Task goal: Please copy every line below that contains the string "billing".

▼

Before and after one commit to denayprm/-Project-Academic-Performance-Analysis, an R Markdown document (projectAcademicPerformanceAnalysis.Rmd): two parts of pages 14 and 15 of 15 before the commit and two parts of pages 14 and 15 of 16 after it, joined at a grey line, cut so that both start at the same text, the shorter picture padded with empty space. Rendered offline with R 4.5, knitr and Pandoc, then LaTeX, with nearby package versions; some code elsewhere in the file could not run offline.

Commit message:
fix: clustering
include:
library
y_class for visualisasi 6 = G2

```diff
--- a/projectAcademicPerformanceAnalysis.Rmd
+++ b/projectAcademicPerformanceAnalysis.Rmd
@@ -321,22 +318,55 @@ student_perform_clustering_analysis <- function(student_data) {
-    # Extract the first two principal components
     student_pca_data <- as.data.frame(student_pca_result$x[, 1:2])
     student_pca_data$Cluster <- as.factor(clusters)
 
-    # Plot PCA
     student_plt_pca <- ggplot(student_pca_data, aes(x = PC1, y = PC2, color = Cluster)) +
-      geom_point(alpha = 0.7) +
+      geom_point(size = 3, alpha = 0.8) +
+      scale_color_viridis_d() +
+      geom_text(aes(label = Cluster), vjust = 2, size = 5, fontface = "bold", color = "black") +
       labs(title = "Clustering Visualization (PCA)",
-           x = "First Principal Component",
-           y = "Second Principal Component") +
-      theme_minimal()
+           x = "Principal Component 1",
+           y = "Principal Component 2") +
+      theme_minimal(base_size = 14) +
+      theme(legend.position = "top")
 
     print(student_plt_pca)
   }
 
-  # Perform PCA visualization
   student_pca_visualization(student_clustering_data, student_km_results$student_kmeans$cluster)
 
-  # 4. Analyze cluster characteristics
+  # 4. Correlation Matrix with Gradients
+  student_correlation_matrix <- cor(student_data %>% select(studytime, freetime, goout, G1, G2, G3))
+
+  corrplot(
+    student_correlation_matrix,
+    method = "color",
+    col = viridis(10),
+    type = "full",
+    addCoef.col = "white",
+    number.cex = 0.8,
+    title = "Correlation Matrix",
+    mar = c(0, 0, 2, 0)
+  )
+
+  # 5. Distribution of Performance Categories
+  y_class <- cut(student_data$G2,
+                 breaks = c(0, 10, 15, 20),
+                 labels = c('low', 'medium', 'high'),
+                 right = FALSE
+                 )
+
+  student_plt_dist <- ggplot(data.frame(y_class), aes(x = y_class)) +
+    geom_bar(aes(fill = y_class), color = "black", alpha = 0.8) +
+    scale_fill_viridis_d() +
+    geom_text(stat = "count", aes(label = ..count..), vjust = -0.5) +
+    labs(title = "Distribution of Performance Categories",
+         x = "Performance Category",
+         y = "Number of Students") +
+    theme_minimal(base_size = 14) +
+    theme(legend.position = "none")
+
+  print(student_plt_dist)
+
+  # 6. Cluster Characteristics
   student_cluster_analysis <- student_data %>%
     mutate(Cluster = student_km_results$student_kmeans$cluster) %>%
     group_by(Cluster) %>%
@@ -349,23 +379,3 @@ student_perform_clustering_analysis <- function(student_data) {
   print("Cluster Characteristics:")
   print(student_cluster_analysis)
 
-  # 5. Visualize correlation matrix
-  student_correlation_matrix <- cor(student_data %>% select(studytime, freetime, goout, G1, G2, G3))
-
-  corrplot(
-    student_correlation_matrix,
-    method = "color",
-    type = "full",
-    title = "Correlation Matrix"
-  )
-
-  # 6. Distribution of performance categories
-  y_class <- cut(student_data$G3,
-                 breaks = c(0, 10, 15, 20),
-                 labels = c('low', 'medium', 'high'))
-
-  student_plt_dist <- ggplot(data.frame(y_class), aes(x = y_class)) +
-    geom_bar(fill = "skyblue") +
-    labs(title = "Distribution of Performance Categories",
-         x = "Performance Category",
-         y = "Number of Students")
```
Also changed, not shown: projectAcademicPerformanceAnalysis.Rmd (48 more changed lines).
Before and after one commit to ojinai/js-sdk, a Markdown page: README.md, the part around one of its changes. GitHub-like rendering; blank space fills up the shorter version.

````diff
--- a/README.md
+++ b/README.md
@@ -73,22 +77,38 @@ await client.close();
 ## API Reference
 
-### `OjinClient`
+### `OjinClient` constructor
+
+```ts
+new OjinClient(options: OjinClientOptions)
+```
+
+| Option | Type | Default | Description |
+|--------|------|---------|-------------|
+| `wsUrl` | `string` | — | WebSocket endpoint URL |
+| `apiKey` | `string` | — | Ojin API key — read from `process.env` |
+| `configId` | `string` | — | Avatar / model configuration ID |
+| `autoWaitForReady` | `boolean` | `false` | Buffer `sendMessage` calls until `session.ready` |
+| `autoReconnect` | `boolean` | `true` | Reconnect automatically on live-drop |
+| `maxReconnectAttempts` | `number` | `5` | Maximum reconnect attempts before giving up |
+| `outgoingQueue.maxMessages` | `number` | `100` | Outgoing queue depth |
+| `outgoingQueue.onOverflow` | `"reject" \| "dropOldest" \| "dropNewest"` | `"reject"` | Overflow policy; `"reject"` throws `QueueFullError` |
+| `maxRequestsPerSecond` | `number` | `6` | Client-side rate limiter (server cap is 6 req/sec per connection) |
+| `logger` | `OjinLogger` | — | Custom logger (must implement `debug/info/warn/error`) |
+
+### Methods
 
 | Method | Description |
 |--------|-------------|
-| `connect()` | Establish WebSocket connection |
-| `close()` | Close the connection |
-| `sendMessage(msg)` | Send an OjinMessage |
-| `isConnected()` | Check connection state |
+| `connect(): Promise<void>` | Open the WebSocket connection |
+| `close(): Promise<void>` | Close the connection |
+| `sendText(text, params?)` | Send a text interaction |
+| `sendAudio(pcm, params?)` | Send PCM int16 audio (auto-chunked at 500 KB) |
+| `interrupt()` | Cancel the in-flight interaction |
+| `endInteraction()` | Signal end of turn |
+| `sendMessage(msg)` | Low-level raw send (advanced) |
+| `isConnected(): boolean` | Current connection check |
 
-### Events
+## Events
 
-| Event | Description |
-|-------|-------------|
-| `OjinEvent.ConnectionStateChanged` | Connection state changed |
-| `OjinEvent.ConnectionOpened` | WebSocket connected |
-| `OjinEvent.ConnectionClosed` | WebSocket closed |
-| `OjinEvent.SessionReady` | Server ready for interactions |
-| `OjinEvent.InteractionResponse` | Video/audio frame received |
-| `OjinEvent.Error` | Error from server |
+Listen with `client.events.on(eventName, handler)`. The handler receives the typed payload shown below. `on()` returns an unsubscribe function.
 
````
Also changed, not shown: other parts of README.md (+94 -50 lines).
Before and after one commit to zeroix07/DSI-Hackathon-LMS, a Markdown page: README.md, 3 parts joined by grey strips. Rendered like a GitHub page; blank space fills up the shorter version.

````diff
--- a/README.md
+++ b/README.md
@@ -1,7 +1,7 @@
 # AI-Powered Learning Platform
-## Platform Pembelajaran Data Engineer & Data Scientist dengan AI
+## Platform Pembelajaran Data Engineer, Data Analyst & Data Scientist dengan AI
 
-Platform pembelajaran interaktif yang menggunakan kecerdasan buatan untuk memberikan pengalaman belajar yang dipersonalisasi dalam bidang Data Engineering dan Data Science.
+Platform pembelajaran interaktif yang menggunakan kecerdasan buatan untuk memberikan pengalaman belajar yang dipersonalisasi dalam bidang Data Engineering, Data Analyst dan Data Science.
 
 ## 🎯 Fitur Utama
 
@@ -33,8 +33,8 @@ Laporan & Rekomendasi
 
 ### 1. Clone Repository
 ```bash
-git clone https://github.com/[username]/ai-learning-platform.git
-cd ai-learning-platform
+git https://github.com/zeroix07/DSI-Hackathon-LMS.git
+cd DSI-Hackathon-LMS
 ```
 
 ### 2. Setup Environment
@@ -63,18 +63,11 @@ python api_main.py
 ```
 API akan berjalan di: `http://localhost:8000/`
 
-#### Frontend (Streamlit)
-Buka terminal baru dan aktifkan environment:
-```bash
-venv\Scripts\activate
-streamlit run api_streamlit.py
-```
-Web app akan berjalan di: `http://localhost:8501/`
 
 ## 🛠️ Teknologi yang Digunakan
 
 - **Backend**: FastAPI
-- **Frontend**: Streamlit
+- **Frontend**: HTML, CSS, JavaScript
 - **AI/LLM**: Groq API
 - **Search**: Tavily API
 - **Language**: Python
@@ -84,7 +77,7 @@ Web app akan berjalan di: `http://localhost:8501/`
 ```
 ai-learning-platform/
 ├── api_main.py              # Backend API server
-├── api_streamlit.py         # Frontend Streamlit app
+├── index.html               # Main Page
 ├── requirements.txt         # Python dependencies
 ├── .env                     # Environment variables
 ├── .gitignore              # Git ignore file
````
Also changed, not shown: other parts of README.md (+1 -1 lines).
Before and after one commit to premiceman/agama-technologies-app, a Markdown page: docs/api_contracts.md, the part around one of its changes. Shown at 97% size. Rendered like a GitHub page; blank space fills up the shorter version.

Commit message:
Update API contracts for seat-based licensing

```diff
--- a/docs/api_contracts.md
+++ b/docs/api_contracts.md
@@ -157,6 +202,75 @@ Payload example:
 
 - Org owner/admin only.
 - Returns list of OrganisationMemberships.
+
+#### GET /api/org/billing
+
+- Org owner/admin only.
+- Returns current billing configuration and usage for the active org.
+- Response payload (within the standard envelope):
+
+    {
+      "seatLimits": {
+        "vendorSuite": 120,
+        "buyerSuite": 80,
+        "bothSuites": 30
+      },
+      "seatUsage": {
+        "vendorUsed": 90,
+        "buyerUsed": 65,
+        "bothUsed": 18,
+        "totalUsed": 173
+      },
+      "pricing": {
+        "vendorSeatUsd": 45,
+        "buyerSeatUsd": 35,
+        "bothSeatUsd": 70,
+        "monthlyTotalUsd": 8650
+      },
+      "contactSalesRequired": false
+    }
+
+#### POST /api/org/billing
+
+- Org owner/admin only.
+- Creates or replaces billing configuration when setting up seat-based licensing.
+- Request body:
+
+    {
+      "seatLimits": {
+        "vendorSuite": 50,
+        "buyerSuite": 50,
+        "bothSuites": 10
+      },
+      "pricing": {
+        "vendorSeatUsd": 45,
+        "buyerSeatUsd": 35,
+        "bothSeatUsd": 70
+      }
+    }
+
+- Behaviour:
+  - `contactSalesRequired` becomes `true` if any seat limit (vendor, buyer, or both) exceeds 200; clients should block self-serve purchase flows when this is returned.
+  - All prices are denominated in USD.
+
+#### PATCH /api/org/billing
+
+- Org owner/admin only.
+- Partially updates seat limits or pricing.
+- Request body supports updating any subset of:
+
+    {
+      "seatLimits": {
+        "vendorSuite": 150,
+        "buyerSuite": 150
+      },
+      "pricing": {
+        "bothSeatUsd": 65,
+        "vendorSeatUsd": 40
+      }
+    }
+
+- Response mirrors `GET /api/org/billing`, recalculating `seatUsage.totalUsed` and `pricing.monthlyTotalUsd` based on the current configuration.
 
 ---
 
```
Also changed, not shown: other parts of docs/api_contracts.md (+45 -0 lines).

▲

Solution to this exercise:
+#### GET /api/org/billing
+- Returns current billing configuration and usage for the active org.
+#### POST /api/org/billing
+- Creates or replaces billing configuration when setting up seat-based licensing.
+#### PATCH /api/org/billing
+- Response mirrors `GET /api/org/billing`, recalculating `seatUsage.totalUsed` and `pricing.monthlyTotalUsd` based on the current configuration.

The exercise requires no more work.